▶ [EXERCISE DIRECTIONS]:
Every record should be written out exactly, please.

▶ [SUPPLIED RECORDS]:
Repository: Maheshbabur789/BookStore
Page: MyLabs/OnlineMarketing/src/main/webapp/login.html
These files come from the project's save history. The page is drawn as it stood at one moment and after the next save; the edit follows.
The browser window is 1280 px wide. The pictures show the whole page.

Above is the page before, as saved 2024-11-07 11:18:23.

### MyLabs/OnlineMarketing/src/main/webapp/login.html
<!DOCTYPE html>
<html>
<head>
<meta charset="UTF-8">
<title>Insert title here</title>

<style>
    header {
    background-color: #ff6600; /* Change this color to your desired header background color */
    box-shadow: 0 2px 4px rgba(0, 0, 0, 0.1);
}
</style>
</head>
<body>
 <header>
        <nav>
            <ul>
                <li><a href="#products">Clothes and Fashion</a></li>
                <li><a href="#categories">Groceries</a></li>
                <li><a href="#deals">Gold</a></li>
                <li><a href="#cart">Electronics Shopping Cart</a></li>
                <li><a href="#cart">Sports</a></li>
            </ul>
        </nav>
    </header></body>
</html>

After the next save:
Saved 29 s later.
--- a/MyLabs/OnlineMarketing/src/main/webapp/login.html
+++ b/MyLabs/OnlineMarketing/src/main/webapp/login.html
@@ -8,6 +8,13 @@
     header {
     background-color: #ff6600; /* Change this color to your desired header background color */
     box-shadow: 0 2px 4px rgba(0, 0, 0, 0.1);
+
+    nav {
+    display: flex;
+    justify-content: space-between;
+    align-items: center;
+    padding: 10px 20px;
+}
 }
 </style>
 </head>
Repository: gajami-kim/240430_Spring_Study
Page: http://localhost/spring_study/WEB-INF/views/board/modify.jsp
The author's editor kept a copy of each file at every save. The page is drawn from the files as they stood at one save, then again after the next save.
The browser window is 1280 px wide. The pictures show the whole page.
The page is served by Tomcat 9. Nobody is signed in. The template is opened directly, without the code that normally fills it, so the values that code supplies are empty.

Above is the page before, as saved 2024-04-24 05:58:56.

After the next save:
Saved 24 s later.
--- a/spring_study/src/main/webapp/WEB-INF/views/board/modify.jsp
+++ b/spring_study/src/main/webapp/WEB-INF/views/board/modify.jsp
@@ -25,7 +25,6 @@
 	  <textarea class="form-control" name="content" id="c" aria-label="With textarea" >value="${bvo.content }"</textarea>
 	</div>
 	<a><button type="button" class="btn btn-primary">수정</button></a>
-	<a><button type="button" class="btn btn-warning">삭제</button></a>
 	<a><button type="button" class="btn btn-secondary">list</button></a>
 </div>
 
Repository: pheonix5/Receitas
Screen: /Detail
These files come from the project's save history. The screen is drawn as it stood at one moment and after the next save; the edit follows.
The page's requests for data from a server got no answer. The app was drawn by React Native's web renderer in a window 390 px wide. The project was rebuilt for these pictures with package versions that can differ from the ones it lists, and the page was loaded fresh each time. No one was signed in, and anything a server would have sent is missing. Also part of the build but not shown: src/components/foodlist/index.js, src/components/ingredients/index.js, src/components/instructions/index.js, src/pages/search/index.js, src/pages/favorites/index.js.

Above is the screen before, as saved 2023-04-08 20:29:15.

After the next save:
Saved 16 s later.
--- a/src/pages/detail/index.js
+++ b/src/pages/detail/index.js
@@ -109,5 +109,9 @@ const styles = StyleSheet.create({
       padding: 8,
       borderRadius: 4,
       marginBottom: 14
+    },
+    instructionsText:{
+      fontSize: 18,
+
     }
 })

▶ [EXERCISE RESPONSE]:
Repository: Maheshbabur789/BookStore
Page: MyLabs/OnlineMarketing/src/main/webapp/login.html
These files come from the project's save history. The page is drawn as it stood at one moment and after the next save; the edit follows.
The browser window is 1280 px wide. The pictures show the whole page.

Above is the page before, as saved 2024-11-07 11:18:23.

### MyLabs/OnlineMarketing/src/main/webapp/login.html
<!DOCTYPE html>
<html>
<head>
<meta charset="UTF-8">
<title>Insert title here</title>

<style>
    header {
    background-color: #ff6600; /* Change this color to your desired header background color */
    box-shadow: 0 2px 4px rgba(0, 0, 0, 0.1);
}
</style>
</head>
<body>
 <header>
        <nav>
            <ul>
                <li><a href="#products">Clothes and Fashion</a></li>
                <li><a href="#categories">Groceries</a></li>
                <li><a href="#deals">Gold</a></li>
                <li><a href="#cart">Electronics Shopping Cart</a></li>
                <li><a href="#cart">Sports</a></li>
            </ul>
        </nav>
    </header></body>
</html>

After the next save:
Saved 29 s later.
--- a/MyLabs/OnlineMarketing/src/main/webapp/login.html
+++ b/MyLabs/OnlineMarketing/src/main/webapp/login.html
@@ -8,6 +8,13 @@
     header {
     background-color: #ff6600; /* Change this color to your desired header background color */
     box-shadow: 0 2px 4px rgba(0, 0, 0, 0.1);
+
+    nav {
+    display: flex;
+    justify-content: space-between;
+    align-items: center;
+    padding: 10px 20px;
+}
 }
 </style>
 </head>
Repository: gajami-kim/240430_Spring_Study
Page: http://localhost/spring_study/WEB-INF/views/board/modify.jsp
The author's editor kept a copy of each file at every save. The page is drawn from the files as they stood at one save, then again after the next save.
The browser window is 1280 px wide. The pictures show the whole page.
The page is served by Tomcat 9. Nobody is signed in. The template is opened directly, without the code that normally fills it, so the values that code supplies are empty.

Above is the page before, as saved 2024-04-24 05:58:56.

After the next save:
Saved 24 s later.
--- a/spring_study/src/main/webapp/WEB-INF/views/board/modify.jsp
+++ b/spring_study/src/main/webapp/WEB-INF/views/board/modify.jsp
@@ -25,7 +25,6 @@
 	  <textarea class="form-control" name="content" id="c" aria-label="With textarea" >value="${bvo.content }"</textarea>
 	</div>
 	<a><button type="button" class="btn btn-primary">수정</button></a>
-	<a><button type="button" class="btn btn-warning">삭제</button></a>
 	<a><button type="button" class="btn btn-secondary">list</button></a>
 </div>
 
Repository: pheonix5/Receitas
Screen: /Detail
These files come from the project's save history. The screen is drawn as it stood at one moment and after the next save; the edit follows.
The page's requests for data from a server got no answer. The app was drawn by React Native's web renderer in a window 390 px wide. The project was rebuilt for these pictures with package versions that can differ from the ones it lists, and the page was loaded fresh each time. No one was signed in, and anything a server would have sent is missing. Also part of the build but not shown: src/components/foodlist/index.js, src/components/ingredients/index.js, src/components/instructions/index.js, src/pages/search/index.js, src/pages/favorites/index.js.

Above is the screen before, as saved 2023-04-08 20:29:15.

After the next save:
Saved 16 s later.
--- a/src/pages/detail/index.js
+++ b/src/pages/detail/index.js
@@ -109,5 +109,9 @@ const styles = StyleSheet.create({
       padding: 8,
       borderRadius: 4,
       marginBottom: 14
+    },
+    instructionsText:{
+      fontSize: 18,
+
     }
 })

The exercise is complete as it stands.